Continuous Positive Airway Pressure Modulates Effect of Inhaled Nitric Oxide on the Ventilation-Perfusion Distributions in Canine Lung Injury: Conclusion

Application of CPAP resulted in a marked decrease in blood flow to shunt units that was most pronounced in the presence of inhaled NO. The observed decrease in intrapulmonary shunt may be explained by two mechanisms: (1) shunt units were recruited and became ventilated, thereby converting to low or normal Va/Q units, or (2) perfusion of shunt units was reduced by redistribution of the blood flow to normal Va/Q, high Va/Q, or previously nonperfused areas. Unfortunately, the results of the inert gas measurements only quantify the effects of CPAP and NO inhalation on the Va/Q distributions and do not allow us to distinguish between the two potential mechanisms.

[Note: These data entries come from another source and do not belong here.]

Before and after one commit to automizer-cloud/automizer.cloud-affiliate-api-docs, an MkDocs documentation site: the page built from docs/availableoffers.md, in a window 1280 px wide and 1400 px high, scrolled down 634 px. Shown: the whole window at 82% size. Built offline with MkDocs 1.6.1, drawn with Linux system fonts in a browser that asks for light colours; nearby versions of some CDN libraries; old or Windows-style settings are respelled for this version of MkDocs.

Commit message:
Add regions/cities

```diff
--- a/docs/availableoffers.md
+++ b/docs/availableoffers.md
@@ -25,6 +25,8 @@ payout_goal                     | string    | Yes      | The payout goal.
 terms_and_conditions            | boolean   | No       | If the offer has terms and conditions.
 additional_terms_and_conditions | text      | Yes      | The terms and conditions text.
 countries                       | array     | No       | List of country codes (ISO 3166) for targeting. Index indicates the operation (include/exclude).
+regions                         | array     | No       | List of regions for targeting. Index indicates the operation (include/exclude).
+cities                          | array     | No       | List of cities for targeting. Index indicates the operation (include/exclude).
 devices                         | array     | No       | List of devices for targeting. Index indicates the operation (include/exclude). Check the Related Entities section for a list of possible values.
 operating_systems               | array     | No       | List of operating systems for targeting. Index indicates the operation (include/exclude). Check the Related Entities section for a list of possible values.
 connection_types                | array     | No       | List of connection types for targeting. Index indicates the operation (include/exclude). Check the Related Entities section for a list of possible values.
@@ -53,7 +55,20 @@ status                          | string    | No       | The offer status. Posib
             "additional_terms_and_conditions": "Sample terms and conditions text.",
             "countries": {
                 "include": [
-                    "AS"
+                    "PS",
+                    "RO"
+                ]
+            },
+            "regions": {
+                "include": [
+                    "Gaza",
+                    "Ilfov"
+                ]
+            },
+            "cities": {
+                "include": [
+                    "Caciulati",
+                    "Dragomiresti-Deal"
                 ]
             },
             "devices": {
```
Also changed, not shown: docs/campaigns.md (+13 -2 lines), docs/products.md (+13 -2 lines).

Alveolar recruitment with CPAP is supported by previous studies demonstrating decrease in intrapulmonary shunt and increase in end-expiratory lung volume with application of positive end-expiratory pressure (PEEP) during mechanical ventilation in humans and experimental animals with severe lung injury. Although end-expiratory lung volumes were not measured in our dogs, it is well accepted that CPAP improves pulmonary gas exchange during acute lung injury by increasing end-expiratory lung volumes and by recruiting poorly ventilated lung units. Increased perfusion of high Va/Q and nonperfused units during CPAP is unlikely, and would be expected to produce changes of mean Va/Q of the blood flow distribution and its dispersion (logSDQ), which we did not see. Instead, decrease in mean Va/Q of the ventilation distribution, reduction in dead space ventilation, and the absence of changes in the dispersion of the ventilation distribution (logSDv) and in high Va/Q units, indicate that CPAP redistributed ventilation to previously nonventilated or poorly ventilated lung areas.
Previous experimental and clinical observations suggest that NO inhalation improves overall Va/Q matching by redistributing blood flow from essentially nonventilated to ventilated lung units. Decrease in blood flow to shunt units without changes in the dispersion of ventilation distribution (logSDv) and in high Va/Q units during CPAP with NO inhalation support that blood flow was distributed from nonventilated to well-ventilated lung areas.

This entry was posted in Lung injury and tagged acute lung injury, continuous positive airway pressure, Nitric oxide, pulmonary gas exchange, ventilation-perfusion distribution.